District 20 incumbent Cristina Castro will now have a primary race with fellow Democrats Jose Sifuentes and Penny Wegman. The winner will face Republican Henoch Fuentes in November.

In District 9, Theresa Wrzala will challenge incumbent T.R. Smith for the Republican nod.

In District 18, Republican incumbent Drew Frasz will face a challenge from Democrat Kerri A. Branson.

Democrat Brenda Rogers also will give incumbent Kane County Recorder Sandy Wegman a challenge. That means every countywide elected office on the ballot, except for state's attorney, will have a contest. In addition to the recorder, those offices are: circuit court clerk, auditor, coroner and county board chairman.

So far, Kane County State's Attorney Joe McMahon is running unopposed for the office county board members appointed him to in 2010.

McHenry County

Most interesting about politics in McHenry County is who isn't running.

Longtime incumbents from four different McHenry County Board districts have decided not to run for re-election in March, opening the field for new faces and fresh ideas.

Marc Munaretto was first elected to District 1 in 1998 with a focus on finance. He said he wanted to adopt a strategic plan for the county, install fiscal controls, create a sustainable financial model and boost the county's credit rating to AAA -- which it was awarded by Moody's last April.

"I fulfilled and accomplished all of my goals and objectives as a county board member," Munaretto said. "I think it's appropriate for me, at this point, to step aside."

Munaretto, like one of his colleagues in the 3rd District, thinks it is time to let new board members work toward their own goals.

Barbara Wheeler was elected in 2002 for the board's 3rd District and, although she now is running for a state representative spot in District 64, already decided in 2010 this term would be her last.

"I loved being on the county board but I also saw a lot of great new talent coming forward and wanting to participate," Wheeler said.

Peter Merkel, elected in 2000 to District 4, also will pass up a chance for re-election.

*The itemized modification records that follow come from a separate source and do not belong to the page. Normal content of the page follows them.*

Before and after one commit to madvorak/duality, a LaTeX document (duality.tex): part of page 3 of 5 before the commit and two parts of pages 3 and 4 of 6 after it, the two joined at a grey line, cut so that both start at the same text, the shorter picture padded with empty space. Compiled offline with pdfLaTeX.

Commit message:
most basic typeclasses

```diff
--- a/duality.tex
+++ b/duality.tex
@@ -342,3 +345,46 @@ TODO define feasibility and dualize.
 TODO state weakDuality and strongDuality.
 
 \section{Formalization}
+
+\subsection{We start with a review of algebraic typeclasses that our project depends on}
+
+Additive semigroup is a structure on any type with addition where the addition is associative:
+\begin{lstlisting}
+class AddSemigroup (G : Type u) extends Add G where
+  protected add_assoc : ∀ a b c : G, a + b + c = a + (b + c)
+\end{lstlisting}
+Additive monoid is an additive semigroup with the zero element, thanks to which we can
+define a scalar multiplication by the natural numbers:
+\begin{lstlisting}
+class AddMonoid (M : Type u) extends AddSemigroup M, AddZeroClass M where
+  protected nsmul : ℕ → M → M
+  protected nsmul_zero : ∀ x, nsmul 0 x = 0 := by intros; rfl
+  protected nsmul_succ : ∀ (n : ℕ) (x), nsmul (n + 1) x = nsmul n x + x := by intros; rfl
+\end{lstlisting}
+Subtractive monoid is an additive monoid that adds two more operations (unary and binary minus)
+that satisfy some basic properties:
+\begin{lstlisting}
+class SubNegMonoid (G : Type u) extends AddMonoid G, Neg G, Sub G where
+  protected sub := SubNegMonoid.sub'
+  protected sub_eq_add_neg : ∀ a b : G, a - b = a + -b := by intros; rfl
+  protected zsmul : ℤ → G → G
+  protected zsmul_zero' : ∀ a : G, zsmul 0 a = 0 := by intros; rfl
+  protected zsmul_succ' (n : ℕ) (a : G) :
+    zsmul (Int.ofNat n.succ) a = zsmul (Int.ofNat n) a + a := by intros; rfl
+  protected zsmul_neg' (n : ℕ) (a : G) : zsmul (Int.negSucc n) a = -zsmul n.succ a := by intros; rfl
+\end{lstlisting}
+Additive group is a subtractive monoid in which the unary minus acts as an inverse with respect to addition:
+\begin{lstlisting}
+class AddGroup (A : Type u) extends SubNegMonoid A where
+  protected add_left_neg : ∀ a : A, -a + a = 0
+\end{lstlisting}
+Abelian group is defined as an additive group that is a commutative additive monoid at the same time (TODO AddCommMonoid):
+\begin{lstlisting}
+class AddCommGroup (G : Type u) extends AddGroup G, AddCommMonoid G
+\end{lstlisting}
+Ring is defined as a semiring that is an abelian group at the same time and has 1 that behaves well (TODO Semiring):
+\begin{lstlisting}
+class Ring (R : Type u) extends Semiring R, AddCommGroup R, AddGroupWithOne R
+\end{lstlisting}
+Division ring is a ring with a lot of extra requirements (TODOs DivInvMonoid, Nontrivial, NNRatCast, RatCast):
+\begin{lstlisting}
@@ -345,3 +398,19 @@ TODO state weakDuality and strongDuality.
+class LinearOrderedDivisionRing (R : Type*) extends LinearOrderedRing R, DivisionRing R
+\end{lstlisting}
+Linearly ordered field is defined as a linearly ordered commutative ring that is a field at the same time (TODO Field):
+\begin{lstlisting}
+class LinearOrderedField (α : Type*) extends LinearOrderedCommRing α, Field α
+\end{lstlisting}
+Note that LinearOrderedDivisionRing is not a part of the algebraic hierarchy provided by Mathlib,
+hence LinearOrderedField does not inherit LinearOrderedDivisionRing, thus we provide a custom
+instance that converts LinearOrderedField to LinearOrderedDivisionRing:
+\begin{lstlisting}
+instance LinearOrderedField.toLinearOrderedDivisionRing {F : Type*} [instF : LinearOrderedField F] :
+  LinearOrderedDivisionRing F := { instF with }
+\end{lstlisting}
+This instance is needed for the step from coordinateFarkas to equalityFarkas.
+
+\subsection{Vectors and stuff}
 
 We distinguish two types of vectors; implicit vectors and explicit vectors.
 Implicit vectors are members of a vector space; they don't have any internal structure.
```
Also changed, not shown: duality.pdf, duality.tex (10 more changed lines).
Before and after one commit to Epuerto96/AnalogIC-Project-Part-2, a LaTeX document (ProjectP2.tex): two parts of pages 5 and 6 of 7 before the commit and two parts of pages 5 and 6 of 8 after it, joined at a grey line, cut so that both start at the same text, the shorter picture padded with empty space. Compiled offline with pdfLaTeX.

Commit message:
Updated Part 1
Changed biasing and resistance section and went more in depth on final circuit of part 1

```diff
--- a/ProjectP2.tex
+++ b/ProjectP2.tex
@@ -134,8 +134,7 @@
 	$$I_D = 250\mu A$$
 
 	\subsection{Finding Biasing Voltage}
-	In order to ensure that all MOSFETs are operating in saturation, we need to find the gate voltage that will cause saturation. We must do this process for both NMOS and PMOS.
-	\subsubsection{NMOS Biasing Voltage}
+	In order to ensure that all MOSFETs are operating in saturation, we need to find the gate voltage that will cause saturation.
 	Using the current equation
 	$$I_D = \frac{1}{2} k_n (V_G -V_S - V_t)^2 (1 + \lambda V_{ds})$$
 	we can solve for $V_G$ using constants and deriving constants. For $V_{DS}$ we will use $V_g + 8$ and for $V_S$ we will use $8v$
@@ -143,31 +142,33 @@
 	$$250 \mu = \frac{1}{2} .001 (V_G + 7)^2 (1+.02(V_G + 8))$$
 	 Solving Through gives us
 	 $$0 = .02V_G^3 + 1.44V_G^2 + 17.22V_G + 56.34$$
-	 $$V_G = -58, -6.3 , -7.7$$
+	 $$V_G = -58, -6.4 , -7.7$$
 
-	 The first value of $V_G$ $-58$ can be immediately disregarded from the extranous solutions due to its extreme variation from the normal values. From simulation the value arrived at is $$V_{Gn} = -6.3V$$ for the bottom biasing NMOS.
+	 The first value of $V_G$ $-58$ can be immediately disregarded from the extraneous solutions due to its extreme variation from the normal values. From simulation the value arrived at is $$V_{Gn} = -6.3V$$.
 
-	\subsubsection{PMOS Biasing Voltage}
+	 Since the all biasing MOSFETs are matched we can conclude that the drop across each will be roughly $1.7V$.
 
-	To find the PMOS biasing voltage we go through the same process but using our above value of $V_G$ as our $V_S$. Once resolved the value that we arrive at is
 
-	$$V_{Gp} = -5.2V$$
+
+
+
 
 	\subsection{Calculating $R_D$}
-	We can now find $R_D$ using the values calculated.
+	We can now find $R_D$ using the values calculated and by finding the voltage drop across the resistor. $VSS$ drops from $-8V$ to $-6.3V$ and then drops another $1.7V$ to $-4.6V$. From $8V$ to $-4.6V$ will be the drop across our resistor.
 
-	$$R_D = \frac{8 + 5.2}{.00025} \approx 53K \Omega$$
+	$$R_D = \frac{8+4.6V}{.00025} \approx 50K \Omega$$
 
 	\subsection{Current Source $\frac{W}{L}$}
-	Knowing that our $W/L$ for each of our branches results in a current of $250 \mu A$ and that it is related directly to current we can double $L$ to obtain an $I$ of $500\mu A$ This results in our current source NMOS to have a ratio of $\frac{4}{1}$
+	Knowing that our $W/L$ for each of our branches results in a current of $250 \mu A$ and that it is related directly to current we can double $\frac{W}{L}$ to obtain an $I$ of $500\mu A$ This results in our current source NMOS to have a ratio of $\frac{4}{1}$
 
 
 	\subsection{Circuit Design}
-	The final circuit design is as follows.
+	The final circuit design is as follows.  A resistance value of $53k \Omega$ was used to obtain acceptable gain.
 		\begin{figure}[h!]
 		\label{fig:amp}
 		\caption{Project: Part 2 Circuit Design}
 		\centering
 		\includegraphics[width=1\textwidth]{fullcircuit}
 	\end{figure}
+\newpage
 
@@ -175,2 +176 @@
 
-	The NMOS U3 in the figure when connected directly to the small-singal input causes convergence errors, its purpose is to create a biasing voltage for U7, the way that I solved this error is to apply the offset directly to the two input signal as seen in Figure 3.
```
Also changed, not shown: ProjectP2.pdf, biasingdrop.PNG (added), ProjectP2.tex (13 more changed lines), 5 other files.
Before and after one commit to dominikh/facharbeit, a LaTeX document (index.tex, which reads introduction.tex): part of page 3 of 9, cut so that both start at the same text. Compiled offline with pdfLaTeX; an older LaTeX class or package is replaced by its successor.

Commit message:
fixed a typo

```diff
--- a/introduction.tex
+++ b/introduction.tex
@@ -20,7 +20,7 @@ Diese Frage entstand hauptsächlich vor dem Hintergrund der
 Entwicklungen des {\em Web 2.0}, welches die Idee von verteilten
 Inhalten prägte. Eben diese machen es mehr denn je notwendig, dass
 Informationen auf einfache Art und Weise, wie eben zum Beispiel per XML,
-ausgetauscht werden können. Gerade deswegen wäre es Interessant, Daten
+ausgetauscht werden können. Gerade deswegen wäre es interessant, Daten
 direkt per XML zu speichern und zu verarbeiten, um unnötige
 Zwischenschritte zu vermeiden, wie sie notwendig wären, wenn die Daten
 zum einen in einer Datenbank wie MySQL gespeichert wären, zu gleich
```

He said it was both a family and career decision to step back. Merkel is the director of parks and recreation with the City of McHenry and has amassed enough years to retire. Though he hasn't set a date yet, he doesn't want to chance being elected to another 4-year term.

Half of those elected will serve 2-year terms but it is decided in a draw after the election.

"I'm not going to run for something if I don't know that I can fully commit to finishing out the term," Merkel said.

Scott Breeden also will not run for re-election. He represents the second district but could not be reached for comment Monday as to why he chose to end his service.

District 6 has the largest field with 14 candidates vying for four spots. But as the filing period closed Monday evening, all six races were contested.

Multiple candidates in Districts 1, 2, 3, 4 and 6 showed up in time for the 8 a.m. start of the filing period Nov. 28. There will be a lottery at 10 a.m. Dec. 12 to decide whose name appears first on the ballot.

• Staff Writer Harry Hitzeman contributed to this report.

Article Comments ()
Guidelines: Keep it civil and on topic; no profanity, vulgarity, slurs or personal attacks. People who harass others or joke about tragedies will be blocked. If a comment violates these standards or our terms of service, click the X in the upper right corner of the comment box. To find our more, read our FAQ.